Kennebec Savings Bank’s recruitment tool

Andrew E. Silsby and Craig Garofalo
President and CEO Andrew E. Silsby (left) says many of Kennebec Savings Bank’s interns return or even become staff. Craig Garofalo (right), now executive vice president and chief operating officer, began as an intern. Photo: Michael D. Wilson

Back in the mid-1990s, Kennebec Savings Bank in Augusta, Maine, started recruiting interns during the summer when its primary source of loans—homebuyers—was busy. The program is now a significant recruiting tool that’s responsible for attracting one in every 10 of its employees.

By William Atkinson

Name: Kennebec Savings Bank
Assets: $1.1 billion
Location: Augusta, Maine

For more than two decades, Kennebec Savings Bank in Augusta, Maine, has mentored young adults during the summer season through its well-known internship program. Andrew E. Silsby, president and CEO of the $1.1 billion-asset community bank, says there are three big reasons the internship program makes sense for the bank.

First, he says, “June, July and August are absolutely beautiful months in Maine. The weather is spectacular, so most of our employees want to take their vacations during these months.

“They can’t all leave at the same time, of course,” he adds, “but having extra help, especially in the [entry] positions, eases this burden.”

The second reason is that employee vacations often collide with mortgage season in Maine, leading to a squeeze on the bank’s staffing. Mortgage lending is the keystone of Kennebec Savings Bank’s business, and local homebuyers tend to buy in the summer months. “No one wants to back up a moving van on icy front steps in January,” Silsby says.

Finally, bank leaders want to be sure that Kennebec Savings Bank has young employees rising through the organization who can take over as their older colleagues retire. It’s working: About one in 10 of the community bank’s 135 employees have come through the internship program.

The program’s reach extends to the C-suite. Craig Garofalo, executive vice president and chief operating officer, started out as an intern.

“I had worked a few jobs that used more brawn than brain while growing up, so it was exciting to do something with the knowledge I learned during my first year in college,” Garofalo says. “I knew about the [internship] program because my parents were customers of the bank. I was accepted into the program after my freshman year.”

In demand

Kennebec Savings Bank generally hires enough students to represent 10% of its workforce, and it rarely has difficulty filling the slots. “We have been doing the program for so long, and we have such a good reputation in the community, that most young people already know about our program,” Silsby says.

Most of the interns are in college, but occasionally a high school senior will participate in the program. The community bank is able to fill about half of its slots by the beginning of January, and it fills the rest in subsequent months.

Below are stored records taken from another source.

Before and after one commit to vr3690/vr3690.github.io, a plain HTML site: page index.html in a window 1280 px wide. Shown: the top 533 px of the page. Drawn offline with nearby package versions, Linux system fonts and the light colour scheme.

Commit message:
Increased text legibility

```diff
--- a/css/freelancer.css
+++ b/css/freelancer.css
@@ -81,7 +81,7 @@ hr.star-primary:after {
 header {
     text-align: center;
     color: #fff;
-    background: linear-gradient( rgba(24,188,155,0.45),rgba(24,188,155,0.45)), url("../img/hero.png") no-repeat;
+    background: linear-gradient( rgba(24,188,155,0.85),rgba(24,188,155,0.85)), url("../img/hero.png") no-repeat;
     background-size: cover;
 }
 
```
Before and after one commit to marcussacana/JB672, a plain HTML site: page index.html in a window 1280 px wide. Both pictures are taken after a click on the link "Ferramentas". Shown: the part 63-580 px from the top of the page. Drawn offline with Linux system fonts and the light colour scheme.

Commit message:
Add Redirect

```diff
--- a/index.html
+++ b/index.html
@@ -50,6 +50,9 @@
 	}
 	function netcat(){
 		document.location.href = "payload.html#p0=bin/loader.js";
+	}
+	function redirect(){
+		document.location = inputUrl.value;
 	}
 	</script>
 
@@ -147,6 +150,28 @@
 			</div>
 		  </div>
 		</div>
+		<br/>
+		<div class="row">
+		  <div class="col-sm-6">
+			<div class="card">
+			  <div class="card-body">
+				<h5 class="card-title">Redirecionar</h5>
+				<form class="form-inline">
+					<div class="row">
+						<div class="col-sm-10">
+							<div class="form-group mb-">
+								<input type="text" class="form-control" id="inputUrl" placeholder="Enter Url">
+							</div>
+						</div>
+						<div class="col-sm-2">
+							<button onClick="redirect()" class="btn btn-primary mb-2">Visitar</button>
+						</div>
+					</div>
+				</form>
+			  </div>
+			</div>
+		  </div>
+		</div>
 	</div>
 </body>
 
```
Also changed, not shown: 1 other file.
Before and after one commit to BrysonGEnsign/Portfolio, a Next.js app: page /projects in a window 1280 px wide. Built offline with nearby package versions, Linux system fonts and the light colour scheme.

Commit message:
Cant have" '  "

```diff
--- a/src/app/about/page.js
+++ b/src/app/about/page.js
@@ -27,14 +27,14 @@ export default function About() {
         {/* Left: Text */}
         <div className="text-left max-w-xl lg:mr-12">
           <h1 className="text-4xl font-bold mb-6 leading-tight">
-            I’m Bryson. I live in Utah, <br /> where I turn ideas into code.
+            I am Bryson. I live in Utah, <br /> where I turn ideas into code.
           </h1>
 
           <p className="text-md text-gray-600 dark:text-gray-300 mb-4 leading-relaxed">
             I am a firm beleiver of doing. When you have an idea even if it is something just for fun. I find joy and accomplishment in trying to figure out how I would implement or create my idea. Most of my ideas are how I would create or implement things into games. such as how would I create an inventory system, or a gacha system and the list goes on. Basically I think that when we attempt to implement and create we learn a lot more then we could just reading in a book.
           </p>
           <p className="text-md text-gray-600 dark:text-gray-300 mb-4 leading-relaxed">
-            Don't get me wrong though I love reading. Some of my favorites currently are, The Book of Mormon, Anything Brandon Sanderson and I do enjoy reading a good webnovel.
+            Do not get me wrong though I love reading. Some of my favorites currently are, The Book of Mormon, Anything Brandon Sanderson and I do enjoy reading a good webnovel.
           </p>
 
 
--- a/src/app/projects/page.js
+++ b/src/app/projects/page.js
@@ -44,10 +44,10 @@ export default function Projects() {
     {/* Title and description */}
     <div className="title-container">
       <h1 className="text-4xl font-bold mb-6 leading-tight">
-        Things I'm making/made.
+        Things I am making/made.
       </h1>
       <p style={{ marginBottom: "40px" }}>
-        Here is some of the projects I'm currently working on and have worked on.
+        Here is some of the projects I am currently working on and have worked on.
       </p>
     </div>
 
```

“We poll all of our department managers just before Christmas each year so we can plan for the following summer,” Silsby says. “We then conduct our interviews with the students when they are home for [winter] break.”

The community bank also has formal relationships with local colleges, including some that provide academic credit to students who complete the internship. Kennebec Savings Bank can also rely on some applicants coming from the families of customers—like Garofalo.

While each internship only lasts for a summer, the community bank doesn’t view the students as temporary hires. “We try to view them as our future employees,” Silsby says.

Many interns are finance majors, but leaders are interested in students with a variety of majors, given that the community bank has employees from a wide range of backgrounds. “We have finance majors, engineers, IT, accounting people and more because we have so many different career positions in the bank,” Silsby says, “such as cybersecurity professionals, IT professionals, compliance officers, facilities people, HR people, [lenders and] financial analysts.”

He’s excited about each year’s new interns. “They are wide-eyed, high energy and excited to learn,” Silsby says. “They are also quick learners, and they adapt easily to technology. They are born with cellphones in their hands, so they can come up to speed quickly, especially in entry-level jobs.”

Garofalo found his internship to be a tremendous learning experience. “It was my first exposure to the ‘real world,’” he says. “The people who work here and the bank as a whole were so welcoming and accommodating and genuinely excited to have me here to learn and help out.”

Besides learning the fundamentals of the various bank positions during his internship, Garofalo learned about customer service and interpersonal relationships. “Above all else, I remember some very vivid lessons of working with people and the importance of maintaining and fostering relationships with coworkers,” he says.

Kennebec Savings Bank makes sure to hold on to interns who show potential. At the end of each summer, each student is evaluated and the senior leadership team identifies those they’d like to invite to come back next year. At least half return the following summer.

“Many of them return for three and four years,” Silsby says, “and it is rare for us to have a problem with any of the students during their summer employment.”

Each year gives the bank an opportunity to improve the program. Silsby says they’re happy with its success, but he’d like to add at least one more component.

“I would like to start an initiative where we check in with them at intervals throughout the summer,” he says, “such as have lunch together, chat about their experiences and see what plans and opportunities might exist for them going forward.”

William Atkinson is a writer in Illinois.